**ASSIGNMENT**. Look through the material below and copy every line containing the word "cache".

**DATA SHOWN**.
******
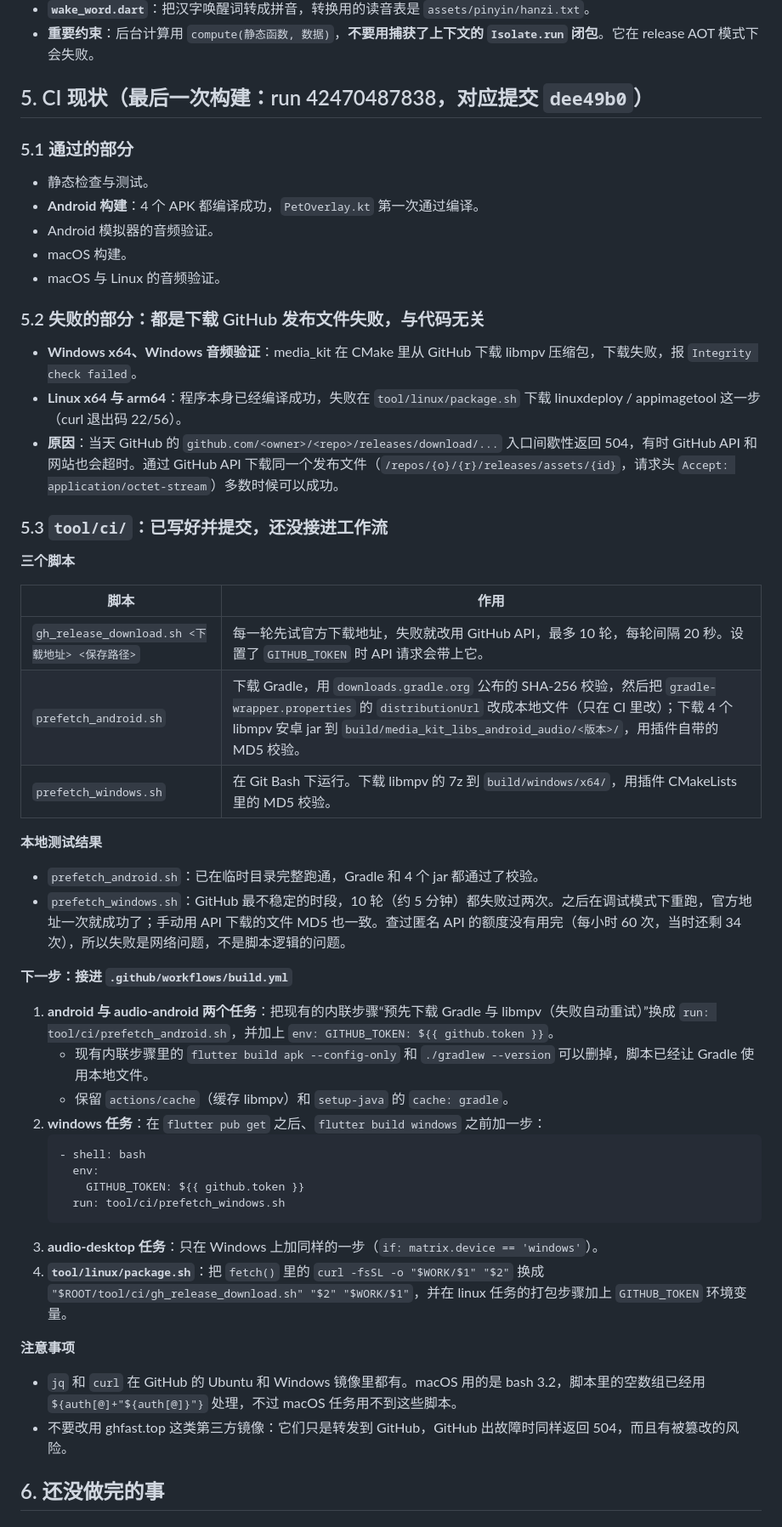
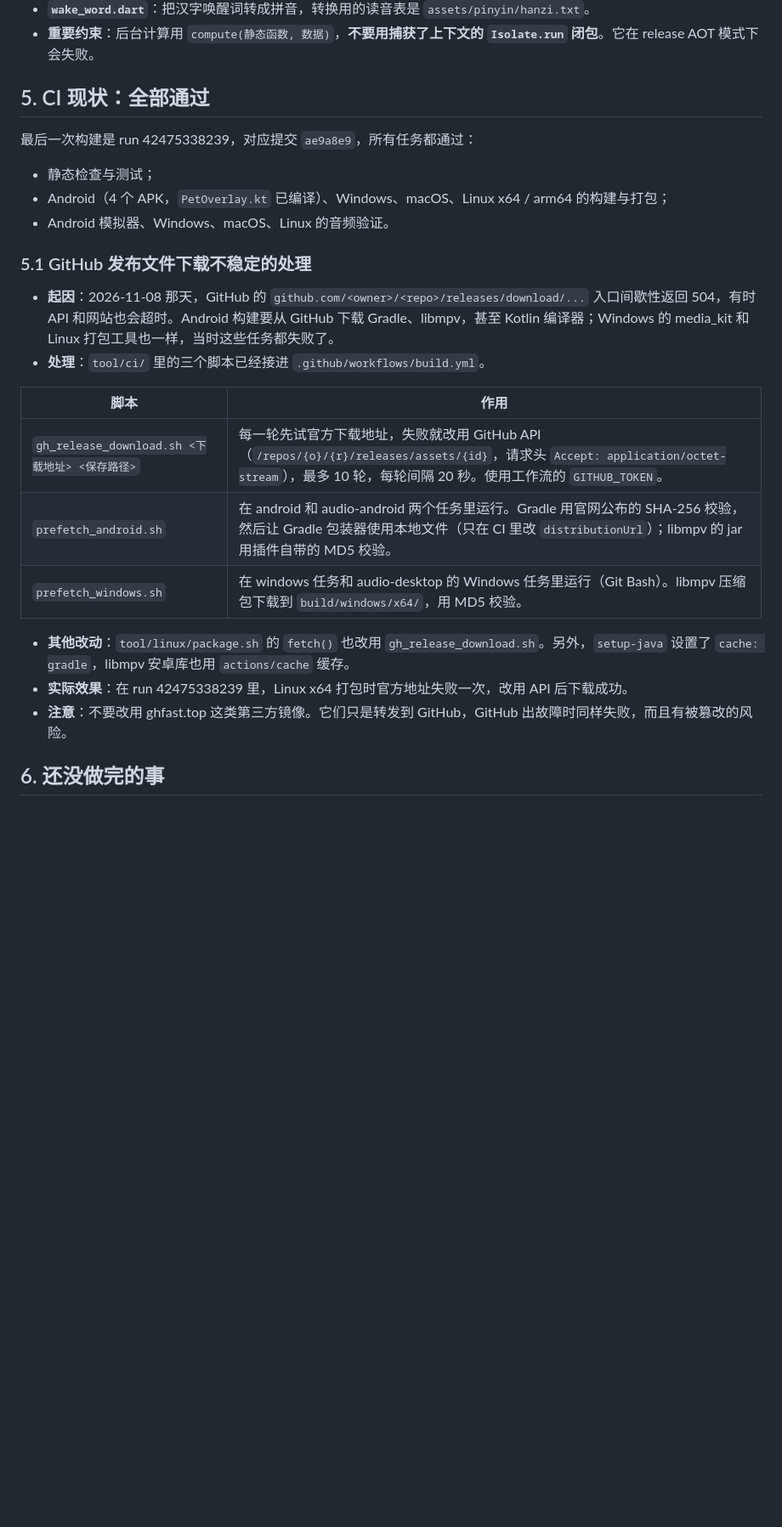
Before and after one commit to Marginal-Z/YUNYIN, a Markdown page: HANDOFF.md, the part around one of its changes. Shown at 85% size. GitHub-like rendering; blank space fills up the shorter version.

Commit message:
交接文档：CI 已全部通过，记录下载问题的处理方式
Co-Authored-By: Claude Opus 5.5 <noreply@anthropic.com>

````diff
--- a/HANDOFF.md
+++ b/HANDOFF.md
@@ -90,53 +91,27 @@ flutter test --no-pub -j 4
 - **`wake_word.dart`**：把汉字唤醒词转成拼音，转换用的读音表是 `assets/pinyin/hanzi.txt`。
 - **重要约束**：后台计算用 `compute(静态函数, 数据)`，**不要用捕获了上下文的 `Isolate.run` 闭包**。它在 release AOT 模式下会失败。
 
-## 5. CI 现状（最后一次构建：run 42470487838，对应提交 `dee49b0`）
+## 5. CI 现状：全部通过
 
-### 5.1 通过的部分
+最后一次构建是 run 42475338239，对应提交 `ae9a8e9`，所有任务都通过：
+- 静态检查与测试；
+- Android（4 个 APK，`PetOverlay.kt` 已编译）、Windows、macOS、Linux x64 / arm64 的构建与打包；
+- Android 模拟器、Windows、macOS、Linux 的音频验证。
 
-- 静态检查与测试。
-- **Android 构建**：4 个 APK 都编译成功，`PetOverlay.kt` 第一次通过编译。
-- Android 模拟器的音频验证。
-- macOS 构建。
-- macOS 与 Linux 的音频验证。
+### 5.1 GitHub 发布文件下载不稳定的处理
 
-### 5.2 失败的部分：都是下载 GitHub 发布文件失败，与代码无关
-
-- **Windows x64、Windows 音频验证**：media_kit 在 CMake 里从 GitHub 下载 libmpv 压缩包，下载失败，报 `Integrity check failed`。
-- **Linux x64 与 arm64**：程序本身已经编译成功，失败在 `tool/linux/package.sh` 下载 linuxdeploy / appimagetool 这一步（curl 退出码 22/56）。
-- **原因**：当天 GitHub 的 `github.com/<owner>/<repo>/releases/download/...` 入口间歇性返回 504，有时 GitHub API 和网站也会超时。通过 GitHub API 下载同一个发布文件（`/repos/{o}/{r}/releases/assets/{id}`，请求头 `Accept: application/octet-stream`）多数时候可以成功。
-
-### 5.3 `tool/ci/`：已写好并提交，**还没接进工作流**
-
-**三个脚本**
+- **起因**：2026-11-08 那天，GitHub 的 `github.com/<owner>/<repo>/releases/download/...` 入口间歇性返回 504，有时 API 和网站也会超时。Android 构建要从 GitHub 下载 Gradle、libmpv，甚至 Kotlin 编译器；Windows 的 media_kit 和 Linux 打包工具也一样，当时这些任务都失败了。
+- **处理**：`tool/ci/` 里的三个脚本已经接进 `.github/workflows/build.yml`。
 
 | 脚本 | 作用 |
 | --- | --- |
-| `gh_release_download.sh <下载地址> <保存路径>` | 每一轮先试官方下载地址，失败就改用 GitHub API，最多 10 轮，每轮间隔 20 秒。设置了 `GITHUB_TOKEN` 时 API 请求会带上它。 |
-| `prefetch_android.sh` | 下载 Gradle，用 `downloads.gradle.org` 公布的 SHA-256 校验，然后把 `gradle-wrapper.properties` 的 `distributionUrl` 改成本地文件（只在 CI 里改）；下载 4 个 libmpv 安卓 jar 到 `build/media_kit_libs_android_audio/<版本>/`，用插件自带的 MD5 校验。 |
-| `prefetch_windows.sh` | 在 Git Bash 下运行。下载 libmpv 的 7z 到 `build/windows/x64/`，用插件 CMakeLists 里的 MD5 校验。 |
+| `gh_release_download.sh <下载地址> <保存路径>` | 每一轮先试官方下载地址，失败就改用 GitHub API（`/repos/{o}/{r}/releases/assets/{id}`，请求头 `Accept: application/octet-stream`），最多 10 轮，每轮间隔 20 秒。使用工作流的 `GITHUB_TOKEN`。 |
+| `prefetch_android.sh` | 在 android 和 audio-android 两个任务里运行。Gradle 用官网公布的 SHA-256 校验，然后让 Gradle 包装器使用本地文件（只在 CI 里改 `distributionUrl`）；libmpv 的 jar 用插件自带的 MD5 校验。 |
+| `prefetch_windows.sh` | 在 windows 任务和 audio-desktop 的 Windows 任务里运行（Git Bash）。libmpv 压缩包下载到 `build/windows/x64/`，用 MD5 校验。 |
 
-**本地测试结果**
-- `prefetch_android.sh`：已在临时目录完整跑通，Gradle 和 4 个 jar 都通过了校验。
-- `prefetch_windows.sh`：GitHub 最不稳定的时段，10 轮（约 5 分钟）都失败过两次。之后在调试模式下重跑，官方地址一次就成功了；手动用 API 下载的文件 MD5 也一致。查过匿名 API 的额度没有用完（每小时 60 次，当时还剩 34 次），所以失败是网络问题，不是脚本逻辑的问题。
-
-**下一步：接进 `.github/workflows/build.yml`**
-1. **android 与 audio-android 两个任务**：把现有的内联步骤“预先下载 Gradle 与 libmpv（失败自动重试）”换成 `run: tool/ci/prefetch_android.sh`，并加上 `env: GITHUB_TOKEN: ${{ github.token }}`。
-   - 现有内联步骤里的 `flutter build apk --config-only` 和 `./gradlew --version` 可以删掉，脚本已经让 Gradle 使用本地文件。
-   - 保留 `actions/cache`（缓存 libmpv）和 `setup-java` 的 `cache: gradle`。
-2. **windows 任务**：在 `flutter pub get` 之后、`flutter build windows` 之前加一步：
-   ```yaml
-   - shell: bash
-     env:
-       GITHUB_TOKEN: ${{ github.token }}
-     run: tool/ci/prefetch_windows.sh
-   ```
-3. **audio-desktop 任务**：只在 Windows 上加同样的一步（`if: matrix.device == 'windows'`）。
-4. **`tool/linux/package.sh`**：把 `fetch()` 里的 `curl -fsSL -o "$WORK/$1" "$2"` 换成 `"$ROOT/tool/ci/gh_release_download.sh" "$2" "$WORK/$1"`，并在 linux 任务的打包步骤加上 `GITHUB_TOKEN` 环境变量。
-
-**注意事项**
-- `jq` 和 `curl` 在 GitHub 的 Ubuntu 和 Windows 镜像里都有。macOS 用的是 bash 3.2，脚本里的空数组已经用 `${auth[@]+"${auth[@]}"}` 处理，不过 macOS 任务用不到这些脚本。
-- 不要改用 ghfast.top 这类第三方镜像：它们只是转发到 GitHub，GitHub 出故障时同样返回 504，而且有被篡改的风险。
+- **其他改动**：`tool/linux/package.sh` 的 `fetch()` 也改用 `gh_release_download.sh`。另外，`setup-java` 设置了 `cache: gradle`，libmpv 安卓库也用 `actions/cache` 缓存。
+- **实际效果**：在 run 42475338239 里，Linux x64 打包时官方地址失败一次，改用 API 后下载成功。
+- **注意**：不要改用 ghfast.top 这类第三方镜像。它们只是转发到 GitHub，GitHub 出故障时同样失败，而且有被篡改的风险。
 
 ## 6. 还没做完的事
 
````
Also changed, not shown: other parts of HANDOFF.md (+2 -1 lines).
******
**RESPONSE TO THE EXERCISE**.
-   - 保留 `actions/cache`（缓存 libmpv）和 `setup-java` 的 `cache: gradle`。
+- **其他改动**：`tool/linux/package.sh` 的 `fetch()` 也改用 `gh_release_download.sh`。另外，`setup-java` 设置了 `cache: gradle`，libmpv 安卓库也用 `actions/cache` 缓存。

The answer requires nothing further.